I think most of the advice I dispense is common sense. Spend less than you earn. Make plans. Set goals. Document the progress. For most people (me included), it’s tough to stay motivated. Here are some tactics I used to keep my goal in sight and my financial avatar galvanized.
Tip 1: Email your future self to celebrate and recognize how far you’ve come
One of my favorite websites is Future Me. Here you can write a letter to yourself and pick a date to have it delivered to your email account. I try to do this every month or so because I LOVE receiving emails from the past. Here is an excerpt of one I received a few days ago from 2011-Thriftygal.
You’re sad and you’re frustrated. Because it’s past 3 am and you’re still at work and you’re rather an incompetent little fuzzball.
Are you out of debt yet? Does it feel awesome? $42,685 left.
I wish I were you.
I don’t mean to brag or harp on this, but I love my life now and all the Future Me emails I currently send are optimistic and cheerful. I wake up when I want. I go to bed when I want. I eat. I bike. I walk. I swim. I travel. I read. I hammock. I write. I meet friends old and new. I look forward to every day. I’m sure that your ideal post-work life will differ from mine, but the point is that money gives you the freedom to make your life what you want it to be. Don’t waste it on things and stuff and junk.
Set small mini goals and remind yourself of the victories along the way. It’s all about the progress.

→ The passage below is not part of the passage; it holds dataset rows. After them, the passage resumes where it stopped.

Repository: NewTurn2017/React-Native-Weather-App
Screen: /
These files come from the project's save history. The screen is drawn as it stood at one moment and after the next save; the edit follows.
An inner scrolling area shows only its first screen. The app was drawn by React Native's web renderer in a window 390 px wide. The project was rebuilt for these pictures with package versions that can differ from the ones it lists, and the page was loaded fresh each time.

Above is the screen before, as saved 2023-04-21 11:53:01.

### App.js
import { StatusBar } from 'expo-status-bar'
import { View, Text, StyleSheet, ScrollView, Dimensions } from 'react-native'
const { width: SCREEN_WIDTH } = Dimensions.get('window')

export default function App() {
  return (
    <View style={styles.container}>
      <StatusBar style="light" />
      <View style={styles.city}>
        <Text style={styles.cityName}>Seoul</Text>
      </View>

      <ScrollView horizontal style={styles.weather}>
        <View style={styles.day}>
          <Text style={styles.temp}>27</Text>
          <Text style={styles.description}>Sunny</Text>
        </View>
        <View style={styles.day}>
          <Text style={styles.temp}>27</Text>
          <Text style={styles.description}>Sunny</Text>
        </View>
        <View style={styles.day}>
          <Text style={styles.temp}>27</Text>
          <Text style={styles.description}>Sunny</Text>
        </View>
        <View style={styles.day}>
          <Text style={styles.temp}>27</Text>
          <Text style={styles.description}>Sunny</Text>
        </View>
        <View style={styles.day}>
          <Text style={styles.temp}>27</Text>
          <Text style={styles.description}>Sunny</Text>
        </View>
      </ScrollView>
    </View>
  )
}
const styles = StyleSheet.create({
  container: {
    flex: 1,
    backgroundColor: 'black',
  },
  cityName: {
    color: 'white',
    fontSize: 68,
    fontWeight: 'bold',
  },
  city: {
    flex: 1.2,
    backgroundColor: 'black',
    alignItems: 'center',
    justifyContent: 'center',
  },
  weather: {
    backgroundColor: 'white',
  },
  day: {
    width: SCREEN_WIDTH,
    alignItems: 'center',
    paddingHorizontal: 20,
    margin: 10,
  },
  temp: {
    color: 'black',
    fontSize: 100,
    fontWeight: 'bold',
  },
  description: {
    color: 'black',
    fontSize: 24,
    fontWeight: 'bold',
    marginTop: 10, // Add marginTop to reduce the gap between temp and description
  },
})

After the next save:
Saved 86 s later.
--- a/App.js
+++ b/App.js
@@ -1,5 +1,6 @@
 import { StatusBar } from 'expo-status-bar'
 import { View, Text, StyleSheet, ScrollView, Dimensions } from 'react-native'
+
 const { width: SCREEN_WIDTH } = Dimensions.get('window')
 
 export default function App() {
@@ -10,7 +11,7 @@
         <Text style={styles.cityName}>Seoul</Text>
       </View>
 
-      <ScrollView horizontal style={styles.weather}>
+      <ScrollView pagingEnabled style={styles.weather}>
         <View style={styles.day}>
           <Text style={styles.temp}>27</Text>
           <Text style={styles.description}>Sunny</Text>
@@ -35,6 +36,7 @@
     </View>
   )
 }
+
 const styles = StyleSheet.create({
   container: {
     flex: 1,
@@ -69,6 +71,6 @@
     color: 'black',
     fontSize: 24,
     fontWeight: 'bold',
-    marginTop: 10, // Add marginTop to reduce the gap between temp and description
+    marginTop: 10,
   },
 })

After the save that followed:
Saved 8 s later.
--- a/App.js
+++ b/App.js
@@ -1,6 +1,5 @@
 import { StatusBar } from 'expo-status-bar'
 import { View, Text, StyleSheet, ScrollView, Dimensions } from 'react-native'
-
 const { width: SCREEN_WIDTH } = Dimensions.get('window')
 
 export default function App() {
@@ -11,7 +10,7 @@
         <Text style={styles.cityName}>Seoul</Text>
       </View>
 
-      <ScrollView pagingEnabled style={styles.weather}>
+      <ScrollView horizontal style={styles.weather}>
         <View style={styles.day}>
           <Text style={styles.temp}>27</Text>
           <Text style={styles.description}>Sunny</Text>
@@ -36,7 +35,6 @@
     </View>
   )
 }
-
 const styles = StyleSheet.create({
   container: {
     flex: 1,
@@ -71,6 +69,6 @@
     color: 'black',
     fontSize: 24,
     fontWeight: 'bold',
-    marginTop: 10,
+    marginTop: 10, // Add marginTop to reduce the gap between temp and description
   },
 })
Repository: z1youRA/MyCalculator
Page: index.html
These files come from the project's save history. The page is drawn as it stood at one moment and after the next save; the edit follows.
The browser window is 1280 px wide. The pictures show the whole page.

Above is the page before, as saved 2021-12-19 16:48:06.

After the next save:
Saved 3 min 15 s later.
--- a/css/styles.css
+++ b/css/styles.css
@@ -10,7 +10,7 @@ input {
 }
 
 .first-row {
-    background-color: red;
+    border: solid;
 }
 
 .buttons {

Tip 2: Place a motivational quote on your phone.
I know. I know. Cheesy! But I had a quote on my Blackberry so I could read it every time I had to unlock my phone — an action I performed several dozen times a day. Big Law is lucrative and I am extremely grateful for my time at my firm, but I always felt shackled to that device. That world came with many many perks, but in return, you give up your life. You agree to put work first. Before family. Before friends. Before vacations. Before sleep. Every time I saw that little red light flash signalling a new email, I would first get to read this –
“Normal is getting dressed in clothes that you buy for work and driving through traffic in a car that you are still paying for – in order to get to the job you need to pay for the clothes and the car, and the house you leave vacant all day so you can afford to live in it.”
– Ellen Goodman
Tip 3: Take Vitamin D
You’re right; this has nothing to do with personal finance, but I couldn’t think of a third financial tip that I actually did and that I haven’t already written about. And since taking this pill has made such a mindbogglingly enormous difference in the quality of my life, I would feel remiss not to pass on this tip.
I receive a physical every year and the only major comment my doctor ever has is to note my cripplingly low levels of vitamin D. For years, I would buy a big bottle of the pills and then neglect to take them after a week or so. I now keep a resolutions chart and I give myself a smiley face when I remember to take it. When I do take it regularly, I feel like a different person. I can get up in the morning with ease. I’m not tired during the day. I have energy.
Obligatory lawyer comment: I’m not a doctor and this is just anecdotal! If you’re tired all the time, consider asking your doctor to check your vitamin D levels.
Tip 4: Create challenge months for yourself
Okay, I just thought of another of my financial quirks. Over the past five years, I would occasionally think up new “Operations” for myself and add them to the resolutions chart I mentioned in tip 3. These challenges usually lasted a month and had ridiculously long names. I used this exercise to entertain my financial avatar and to understand myself better. Here’s a list of some of my operations.
- Operation Use Only Cash Except for Rent and Utilities, Of Course
- Operation Use No Cash and Charge Everything
- Operation Buy Whatever Even Briefly Tempts You, But Evaluate the Purchase Two Months Later to See if it Made Your Life Better
- Operation Don’t Eat Out Except If You’re Ordering In and Eating at Your Desk
- Operation Don’t Eat Alone
- Operation Don’t Buy Anything New
- Operation Shop Every Weekend
You can do anything for a month. I started to recognize what worked for me after trying these experiments. I understand that I’m lazy and can’t track cash. I can now predict better which of my Wants are fleeting and disregard it quicker. I also now immediately buy whatever Want I feel would make my life better. I found out that I used to eat a lot of meals at my desk. I reinforced my belief that shopping sucks.
I initially drafted this tip as its own post, but I think the operation names are pretty self-explanatory. You learn about yourself by going outside your routine and your comfort zone. Try it. Make up your own operation and tell me about it.